“There is nothing to prevent it from becoming the Norway of North Africa,” he said, referring to the wealthy Scandinavian country that far outstrips the rest of Europe – apart from Russia – in terms of oil production.
With Libyan oil production growing there are hopes that the country’s goal of producing 1.6m barrels per day can be achieved by the early 2020s. Production has topped 1.2 million barrels per day sometimes this year.
The target is technically possible, and it would restore production to levels before the revolution that toppled Col. Muammar Qaddafi in 2011. According to the International Energy Agency, Libya holds Africa’s largest reserves at 48.4 billion barrels.
The country still faces huge obstacles, not least civil strife and political instability. But even so Libya’s National Oil Corporation (NOC) recently disclosed that oil and gas revenue in the first half of 2018 had reached $13.6 billion, more than for the whole of 2017.
A significant factor behind this performance has been the rise in the oil price. But there is more than that to the Libyan oil story, experts said.
In an interview with Arab News, Nicholas Fitzroy, Middle East analyst at the London-based Economist Intelligence Unit (EIU) said NOC had managed to reopen key oilfields by forging security deals with militias. This has paved the way for a marked increase in production over the last 12 to 18 months.
“There has been a skewing of production data,” said Fitzroy. “Early 2017 showed output of around 600,000bbl/d against about 1million bbl/d in early 2018. The upswing follows the resumption of production from some of the country largest oilfields as accords with militias have taken hold.”
A recent EIU paper said: “The implications for Libya’s economy are wide-reaching, given the vital importance of oil exports to both the current and fiscal accounts — oil makes up more than 90 percent of both government and export revenue.
“Even though further security-related disruptions are likely to weigh on production, Libya’s oil sector has shown a capacity to recover in a short space of time.”
Fitzroy was doubtful that the NOC target to raise production beyond pre-revolution levels of 1.6m bbl/d, let alone to 2.2m b/d by 2023, would be possible. He added that investors and foreign investment were desperately needed.
Fitzroy said: “Any gains they achieve from here will be much harder. Their oilfields need significant investment to boost production further. Also, there are frequent breakdowns in power supply, and the threat of disruption as rival militias try to control oil terminals or pipelines.

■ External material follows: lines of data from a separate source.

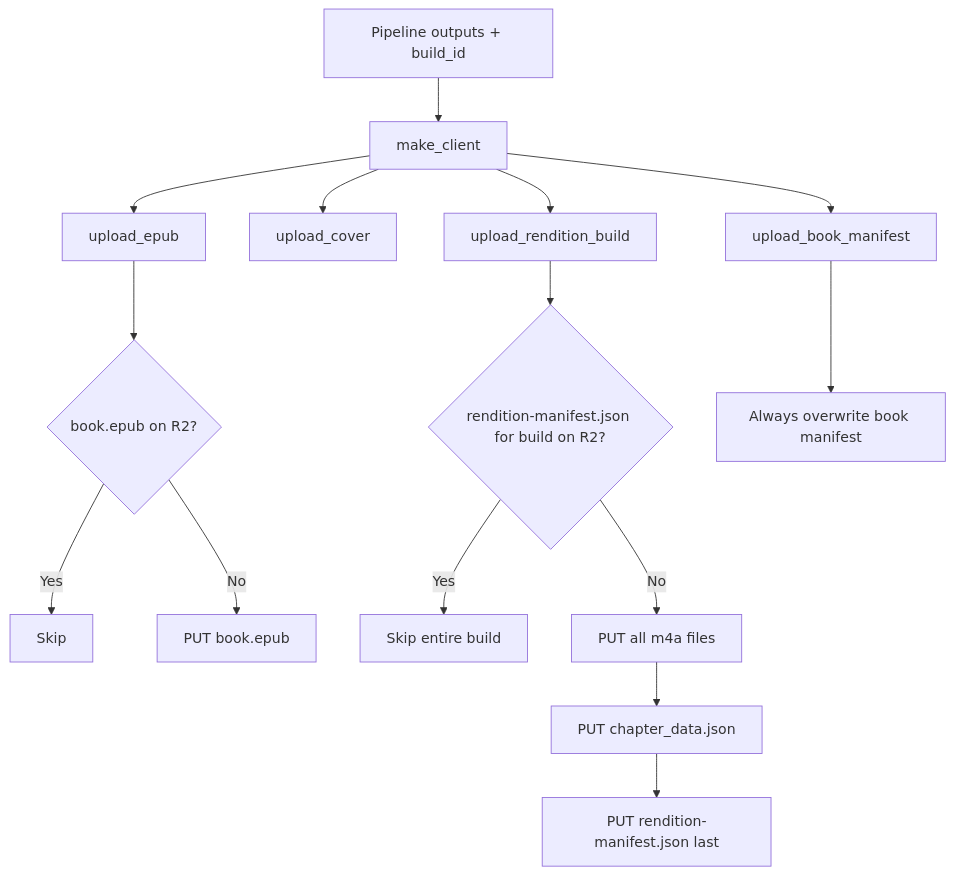
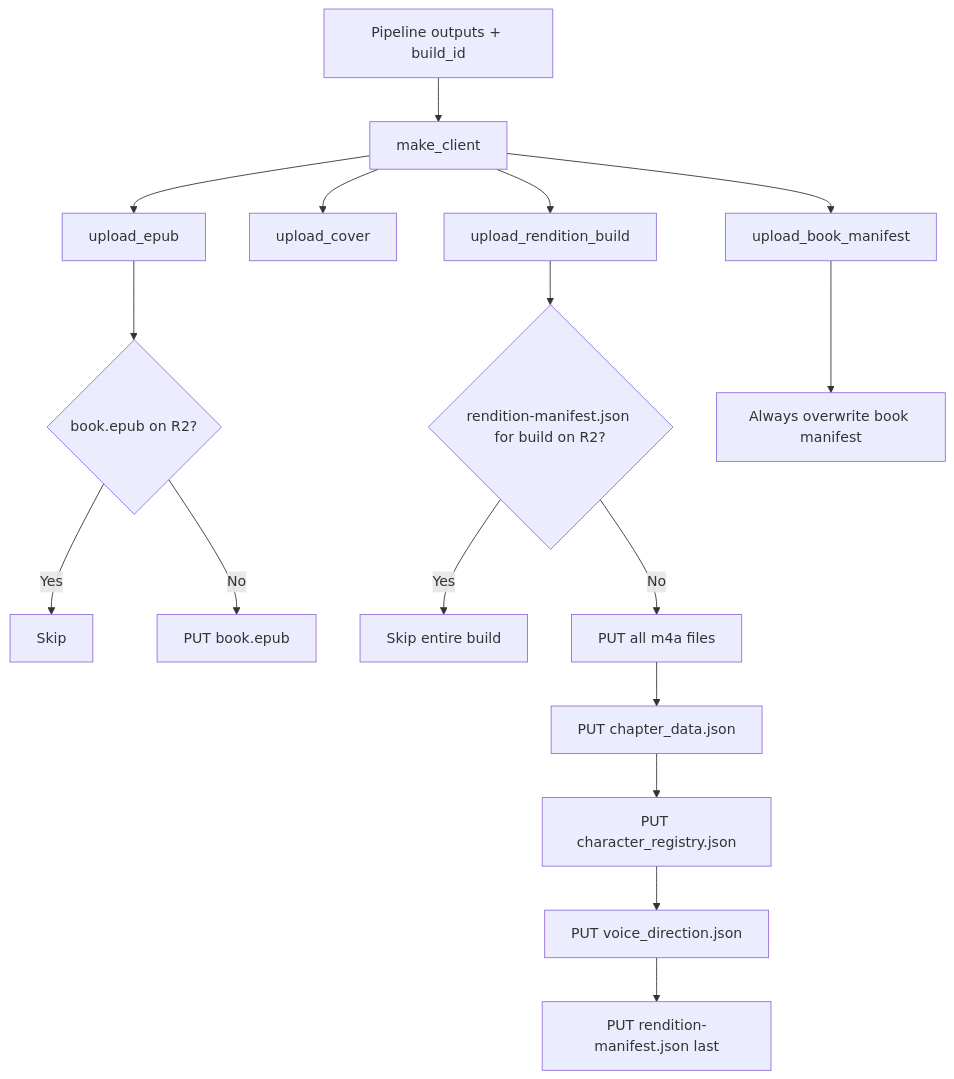
Before and after one commit to jkoeh/openshelf: the diagram in pipeline/docs/step6-r2.md, drawn with Mermaid. The commit also changed other lines of this file and 49 other files, not shown here.

````diff
--- a/pipeline/docs/step6-r2.md
+++ b/pipeline/docs/step6-r2.md
@@ -10,20 +10,22 @@
 ```mermaid
 graph TD
     A[Pipeline outputs + build_id] --> B[make_client]
     B --> C[upload_epub]
     B --> D[upload_cover]
     B --> E[upload_rendition_build]
     B --> H[upload_book_manifest]
 
     C --> C1{book.epub on R2?}
     C1 -->|Yes| C2[Skip]
     C1 -->|No| C3[PUT book.epub]
 
     E --> E1{rendition-manifest.json for build on R2?}
     E1 -->|Yes| E2[Skip entire build]
     E1 -->|No| E3[PUT all m4a files]
     E3 --> E4[PUT chapter_data.json]
-    E4 --> E5[PUT rendition-manifest.json last]
+    E4 --> E4A[PUT character_registry.json]
+    E4A --> E4B[PUT voice_direction.json]
+    E4B --> E5[PUT rendition-manifest.json last]
 
     H --> H1[Always overwrite book manifest]
 ```
````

This can lead to fighting, as happened in July (when 700,000bbl/d was lost at one point).”
Gerges described Libya as one of the richest countries in the world in terms of the ratio of resources to its population “(But) without a central government, without a constitutional agreement among the various stakeholders, no amount of money will help Libya to transition to a new peaceful order. Without peace and security, you can never really use the money effectively to modernize the country.”
The Libyan oil outlook has improved since mid 2016 following an agreement between powerful militia chief Khalifa Haftar and the NOC designed to keep oil running to export terminals via Libya’s pipeline network which is in reasonable shape, according to Fitzroy. The EIU was considering raising its 2018 forecast of an average of 915,000bbl/d, according to one of its reports this year.
Meanwhile, the focus is on political developments. Outside powers hope that Libya’s chaos will be eliminated by elections for a new, united, government to end the east-west split between Libya’s UN-backed Government of National Accord in Tripoli and a rival House of Representatives parliament in Tobruk. In May, talks in Paris hosted by French president Emmanuel Macron saw key Libyan leaders set December as the election date.
But according to a report this week by Petroleum Economist: “Preparations are lagging, and the surge of recent violence has seen UN envoy Ghassan Salame suggest that the election might be scrubbed.”
That would push targets for Libyan oil production, most of which is exported, even further into the future, said analysts at Thomson Reuters in London.